(Front-end code edit data)
++++++++
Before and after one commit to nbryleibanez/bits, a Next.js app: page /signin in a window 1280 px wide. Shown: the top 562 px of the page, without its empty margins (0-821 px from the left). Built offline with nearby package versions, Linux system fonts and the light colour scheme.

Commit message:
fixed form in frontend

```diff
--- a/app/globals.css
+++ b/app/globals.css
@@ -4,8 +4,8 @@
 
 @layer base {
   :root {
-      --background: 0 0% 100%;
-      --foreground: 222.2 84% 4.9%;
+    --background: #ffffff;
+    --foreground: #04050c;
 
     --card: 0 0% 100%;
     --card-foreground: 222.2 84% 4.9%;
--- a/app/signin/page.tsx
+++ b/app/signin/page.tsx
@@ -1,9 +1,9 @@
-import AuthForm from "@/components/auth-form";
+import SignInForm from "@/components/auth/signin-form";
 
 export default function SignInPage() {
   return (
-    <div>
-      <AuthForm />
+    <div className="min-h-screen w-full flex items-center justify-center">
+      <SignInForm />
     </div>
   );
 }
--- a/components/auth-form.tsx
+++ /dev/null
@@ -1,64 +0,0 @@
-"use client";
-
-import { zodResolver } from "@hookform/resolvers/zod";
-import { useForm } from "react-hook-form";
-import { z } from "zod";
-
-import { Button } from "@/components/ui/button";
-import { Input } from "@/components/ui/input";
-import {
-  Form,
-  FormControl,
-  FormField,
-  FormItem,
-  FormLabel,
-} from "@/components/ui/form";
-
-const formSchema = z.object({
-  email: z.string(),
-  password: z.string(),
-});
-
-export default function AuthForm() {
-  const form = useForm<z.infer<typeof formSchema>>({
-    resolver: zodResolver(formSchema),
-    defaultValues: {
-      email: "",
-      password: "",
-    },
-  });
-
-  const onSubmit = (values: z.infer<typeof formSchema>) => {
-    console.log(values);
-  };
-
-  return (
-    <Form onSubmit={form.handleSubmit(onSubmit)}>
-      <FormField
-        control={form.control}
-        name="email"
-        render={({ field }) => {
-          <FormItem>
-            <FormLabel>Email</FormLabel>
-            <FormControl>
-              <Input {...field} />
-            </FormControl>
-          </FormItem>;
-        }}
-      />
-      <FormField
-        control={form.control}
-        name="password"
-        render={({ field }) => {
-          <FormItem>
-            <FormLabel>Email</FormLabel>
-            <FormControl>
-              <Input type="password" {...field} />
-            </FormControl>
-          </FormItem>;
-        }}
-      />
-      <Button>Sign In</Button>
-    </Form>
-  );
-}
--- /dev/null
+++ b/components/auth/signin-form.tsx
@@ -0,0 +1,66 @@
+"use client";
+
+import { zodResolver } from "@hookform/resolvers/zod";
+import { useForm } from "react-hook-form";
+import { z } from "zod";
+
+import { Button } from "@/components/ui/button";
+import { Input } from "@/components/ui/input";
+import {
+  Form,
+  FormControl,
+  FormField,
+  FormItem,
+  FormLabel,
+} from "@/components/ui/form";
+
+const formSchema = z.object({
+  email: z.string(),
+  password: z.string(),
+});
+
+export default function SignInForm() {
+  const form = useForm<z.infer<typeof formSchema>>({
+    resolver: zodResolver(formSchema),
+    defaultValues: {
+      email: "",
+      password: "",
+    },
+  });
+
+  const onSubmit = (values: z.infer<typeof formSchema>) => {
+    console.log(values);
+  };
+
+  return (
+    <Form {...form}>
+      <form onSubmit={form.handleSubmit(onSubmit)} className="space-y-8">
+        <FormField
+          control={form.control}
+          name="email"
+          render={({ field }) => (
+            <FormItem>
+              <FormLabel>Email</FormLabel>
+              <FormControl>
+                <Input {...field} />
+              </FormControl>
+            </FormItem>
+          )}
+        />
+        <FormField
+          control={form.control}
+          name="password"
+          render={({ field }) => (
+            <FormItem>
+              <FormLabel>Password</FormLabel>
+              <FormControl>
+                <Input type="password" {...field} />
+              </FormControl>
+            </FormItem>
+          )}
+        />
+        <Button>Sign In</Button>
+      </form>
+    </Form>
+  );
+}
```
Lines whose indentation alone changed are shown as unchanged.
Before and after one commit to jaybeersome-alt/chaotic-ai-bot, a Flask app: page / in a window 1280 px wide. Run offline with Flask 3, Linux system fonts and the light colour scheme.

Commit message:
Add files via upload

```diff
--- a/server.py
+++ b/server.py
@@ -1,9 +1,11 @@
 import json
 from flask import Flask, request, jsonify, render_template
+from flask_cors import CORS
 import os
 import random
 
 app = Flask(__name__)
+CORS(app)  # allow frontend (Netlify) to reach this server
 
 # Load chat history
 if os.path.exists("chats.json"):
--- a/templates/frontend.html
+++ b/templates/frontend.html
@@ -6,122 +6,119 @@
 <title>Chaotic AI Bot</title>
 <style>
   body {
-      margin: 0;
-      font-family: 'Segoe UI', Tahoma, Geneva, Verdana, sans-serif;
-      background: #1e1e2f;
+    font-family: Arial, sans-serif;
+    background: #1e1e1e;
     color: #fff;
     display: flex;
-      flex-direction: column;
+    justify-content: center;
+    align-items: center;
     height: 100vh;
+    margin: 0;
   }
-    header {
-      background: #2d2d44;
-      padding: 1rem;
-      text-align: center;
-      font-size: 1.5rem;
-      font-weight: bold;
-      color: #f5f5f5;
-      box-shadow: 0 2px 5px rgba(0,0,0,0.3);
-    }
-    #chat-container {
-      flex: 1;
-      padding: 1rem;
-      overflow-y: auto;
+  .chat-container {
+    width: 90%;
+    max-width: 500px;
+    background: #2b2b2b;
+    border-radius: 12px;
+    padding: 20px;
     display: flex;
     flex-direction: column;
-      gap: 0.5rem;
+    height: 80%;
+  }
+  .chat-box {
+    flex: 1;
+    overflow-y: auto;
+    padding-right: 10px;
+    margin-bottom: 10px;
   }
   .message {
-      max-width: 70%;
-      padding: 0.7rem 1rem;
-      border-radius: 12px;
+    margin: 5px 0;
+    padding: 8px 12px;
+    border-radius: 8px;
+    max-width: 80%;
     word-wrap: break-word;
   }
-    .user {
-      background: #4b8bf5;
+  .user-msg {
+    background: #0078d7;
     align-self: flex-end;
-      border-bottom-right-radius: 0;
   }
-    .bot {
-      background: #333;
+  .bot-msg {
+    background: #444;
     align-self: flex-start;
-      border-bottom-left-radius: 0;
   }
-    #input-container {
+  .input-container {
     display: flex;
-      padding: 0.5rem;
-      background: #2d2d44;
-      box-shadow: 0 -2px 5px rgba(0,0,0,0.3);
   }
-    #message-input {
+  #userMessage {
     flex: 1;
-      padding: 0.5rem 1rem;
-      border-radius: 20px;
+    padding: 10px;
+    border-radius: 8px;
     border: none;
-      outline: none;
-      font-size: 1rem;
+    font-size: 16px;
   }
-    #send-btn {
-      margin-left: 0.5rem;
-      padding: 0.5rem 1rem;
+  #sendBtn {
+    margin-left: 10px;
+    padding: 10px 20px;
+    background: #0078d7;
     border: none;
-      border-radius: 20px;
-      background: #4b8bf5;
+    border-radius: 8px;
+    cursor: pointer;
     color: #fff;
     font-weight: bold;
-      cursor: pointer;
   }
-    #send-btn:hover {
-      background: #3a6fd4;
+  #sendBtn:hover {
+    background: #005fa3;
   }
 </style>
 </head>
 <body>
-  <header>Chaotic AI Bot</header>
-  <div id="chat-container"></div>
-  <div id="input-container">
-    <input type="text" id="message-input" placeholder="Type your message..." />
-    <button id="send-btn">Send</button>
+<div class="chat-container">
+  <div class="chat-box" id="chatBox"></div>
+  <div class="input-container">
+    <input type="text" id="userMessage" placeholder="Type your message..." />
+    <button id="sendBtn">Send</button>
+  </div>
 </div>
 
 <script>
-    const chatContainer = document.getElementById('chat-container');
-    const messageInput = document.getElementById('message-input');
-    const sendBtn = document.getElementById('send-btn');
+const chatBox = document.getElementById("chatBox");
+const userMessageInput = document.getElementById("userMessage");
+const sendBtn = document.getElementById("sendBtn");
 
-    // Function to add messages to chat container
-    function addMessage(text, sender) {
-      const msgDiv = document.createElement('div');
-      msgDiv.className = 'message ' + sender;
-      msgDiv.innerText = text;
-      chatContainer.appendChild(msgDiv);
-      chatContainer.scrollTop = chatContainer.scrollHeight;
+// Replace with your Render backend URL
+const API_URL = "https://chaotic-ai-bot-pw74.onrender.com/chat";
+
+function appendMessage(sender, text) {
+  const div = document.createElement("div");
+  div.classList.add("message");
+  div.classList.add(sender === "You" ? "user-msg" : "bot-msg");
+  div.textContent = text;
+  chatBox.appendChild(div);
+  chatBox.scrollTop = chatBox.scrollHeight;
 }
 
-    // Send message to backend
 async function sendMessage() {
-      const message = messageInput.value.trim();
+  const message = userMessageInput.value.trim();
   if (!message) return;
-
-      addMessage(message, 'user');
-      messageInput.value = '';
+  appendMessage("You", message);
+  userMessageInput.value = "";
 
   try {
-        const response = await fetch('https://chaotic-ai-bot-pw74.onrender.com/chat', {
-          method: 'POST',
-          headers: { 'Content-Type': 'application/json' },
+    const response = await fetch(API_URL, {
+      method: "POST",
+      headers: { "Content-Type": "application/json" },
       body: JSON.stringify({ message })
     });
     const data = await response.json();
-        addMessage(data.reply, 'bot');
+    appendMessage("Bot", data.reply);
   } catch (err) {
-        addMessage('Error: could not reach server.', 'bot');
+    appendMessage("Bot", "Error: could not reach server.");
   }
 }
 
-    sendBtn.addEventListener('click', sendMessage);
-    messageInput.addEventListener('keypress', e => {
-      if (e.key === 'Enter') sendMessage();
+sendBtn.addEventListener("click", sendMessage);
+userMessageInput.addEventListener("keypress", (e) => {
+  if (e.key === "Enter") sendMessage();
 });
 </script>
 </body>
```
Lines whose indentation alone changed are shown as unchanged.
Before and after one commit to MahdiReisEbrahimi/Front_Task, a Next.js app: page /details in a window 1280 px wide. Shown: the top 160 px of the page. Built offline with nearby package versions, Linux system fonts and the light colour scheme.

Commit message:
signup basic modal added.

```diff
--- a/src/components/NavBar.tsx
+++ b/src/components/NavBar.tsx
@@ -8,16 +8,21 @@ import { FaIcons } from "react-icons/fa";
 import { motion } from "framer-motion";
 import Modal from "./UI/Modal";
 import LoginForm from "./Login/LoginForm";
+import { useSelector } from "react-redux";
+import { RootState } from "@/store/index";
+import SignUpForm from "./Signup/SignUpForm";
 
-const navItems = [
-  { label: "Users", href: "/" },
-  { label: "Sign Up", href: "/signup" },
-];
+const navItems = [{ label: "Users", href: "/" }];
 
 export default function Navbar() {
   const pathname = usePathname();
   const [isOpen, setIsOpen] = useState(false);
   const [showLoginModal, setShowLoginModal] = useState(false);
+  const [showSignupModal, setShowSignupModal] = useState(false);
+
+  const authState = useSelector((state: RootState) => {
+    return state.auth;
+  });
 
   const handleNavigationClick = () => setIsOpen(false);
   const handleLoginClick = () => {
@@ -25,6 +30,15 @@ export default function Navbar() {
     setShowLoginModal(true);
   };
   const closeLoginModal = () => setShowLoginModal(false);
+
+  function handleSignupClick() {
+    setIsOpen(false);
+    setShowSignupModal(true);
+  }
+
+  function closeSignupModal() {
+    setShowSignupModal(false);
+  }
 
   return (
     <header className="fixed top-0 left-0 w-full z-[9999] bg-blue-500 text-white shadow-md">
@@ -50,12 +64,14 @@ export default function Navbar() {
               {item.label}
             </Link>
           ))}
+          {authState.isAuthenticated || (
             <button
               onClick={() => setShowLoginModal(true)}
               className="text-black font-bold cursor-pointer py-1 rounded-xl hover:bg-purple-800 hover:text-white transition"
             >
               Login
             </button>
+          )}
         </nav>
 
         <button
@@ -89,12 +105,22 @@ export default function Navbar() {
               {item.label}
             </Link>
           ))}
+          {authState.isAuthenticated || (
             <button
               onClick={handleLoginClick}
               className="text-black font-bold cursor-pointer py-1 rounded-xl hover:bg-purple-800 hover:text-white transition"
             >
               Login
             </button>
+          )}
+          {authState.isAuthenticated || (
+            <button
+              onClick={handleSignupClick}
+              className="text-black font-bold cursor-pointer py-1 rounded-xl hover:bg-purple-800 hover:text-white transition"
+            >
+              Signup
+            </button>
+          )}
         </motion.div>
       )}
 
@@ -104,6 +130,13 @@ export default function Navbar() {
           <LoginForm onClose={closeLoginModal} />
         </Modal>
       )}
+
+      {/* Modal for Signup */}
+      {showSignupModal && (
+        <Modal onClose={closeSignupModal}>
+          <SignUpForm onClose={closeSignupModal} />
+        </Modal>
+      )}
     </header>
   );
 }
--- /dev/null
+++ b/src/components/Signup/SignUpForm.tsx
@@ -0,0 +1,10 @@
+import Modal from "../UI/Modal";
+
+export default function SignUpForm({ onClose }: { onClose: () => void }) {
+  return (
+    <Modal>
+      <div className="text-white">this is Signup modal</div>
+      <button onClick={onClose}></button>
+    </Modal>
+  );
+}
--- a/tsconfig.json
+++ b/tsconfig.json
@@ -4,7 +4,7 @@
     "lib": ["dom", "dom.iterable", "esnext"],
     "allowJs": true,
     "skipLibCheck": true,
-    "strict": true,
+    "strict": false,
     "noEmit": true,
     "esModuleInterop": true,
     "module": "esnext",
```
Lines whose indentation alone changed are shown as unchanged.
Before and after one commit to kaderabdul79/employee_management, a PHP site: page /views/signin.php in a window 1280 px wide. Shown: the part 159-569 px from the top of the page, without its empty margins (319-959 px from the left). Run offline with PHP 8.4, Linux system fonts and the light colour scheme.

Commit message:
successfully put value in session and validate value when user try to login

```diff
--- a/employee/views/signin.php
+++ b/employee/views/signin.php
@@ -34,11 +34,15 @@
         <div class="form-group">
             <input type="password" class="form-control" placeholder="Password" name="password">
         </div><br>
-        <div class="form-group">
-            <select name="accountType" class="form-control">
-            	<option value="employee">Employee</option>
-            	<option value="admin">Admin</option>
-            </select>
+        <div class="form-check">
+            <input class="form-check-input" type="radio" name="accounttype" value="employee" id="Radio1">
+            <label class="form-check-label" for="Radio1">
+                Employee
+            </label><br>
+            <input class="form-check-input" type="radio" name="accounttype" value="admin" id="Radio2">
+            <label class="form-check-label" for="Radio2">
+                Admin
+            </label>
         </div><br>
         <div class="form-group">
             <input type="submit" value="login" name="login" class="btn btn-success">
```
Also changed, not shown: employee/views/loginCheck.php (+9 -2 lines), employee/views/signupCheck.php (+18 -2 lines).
++++++++
**Activity:** Reproduce each line of the entries in which the word "padding" is found.

**Your solution:**
-      padding: 1rem;
-      padding: 1rem;
+    padding: 20px;
+    padding-right: 10px;
-      padding: 0.7rem 1rem;
+    padding: 8px 12px;
-      padding: 0.5rem;
-      padding: 0.5rem 1rem;
+    padding: 10px;
-      padding: 0.5rem 1rem;
+    padding: 10px 20px;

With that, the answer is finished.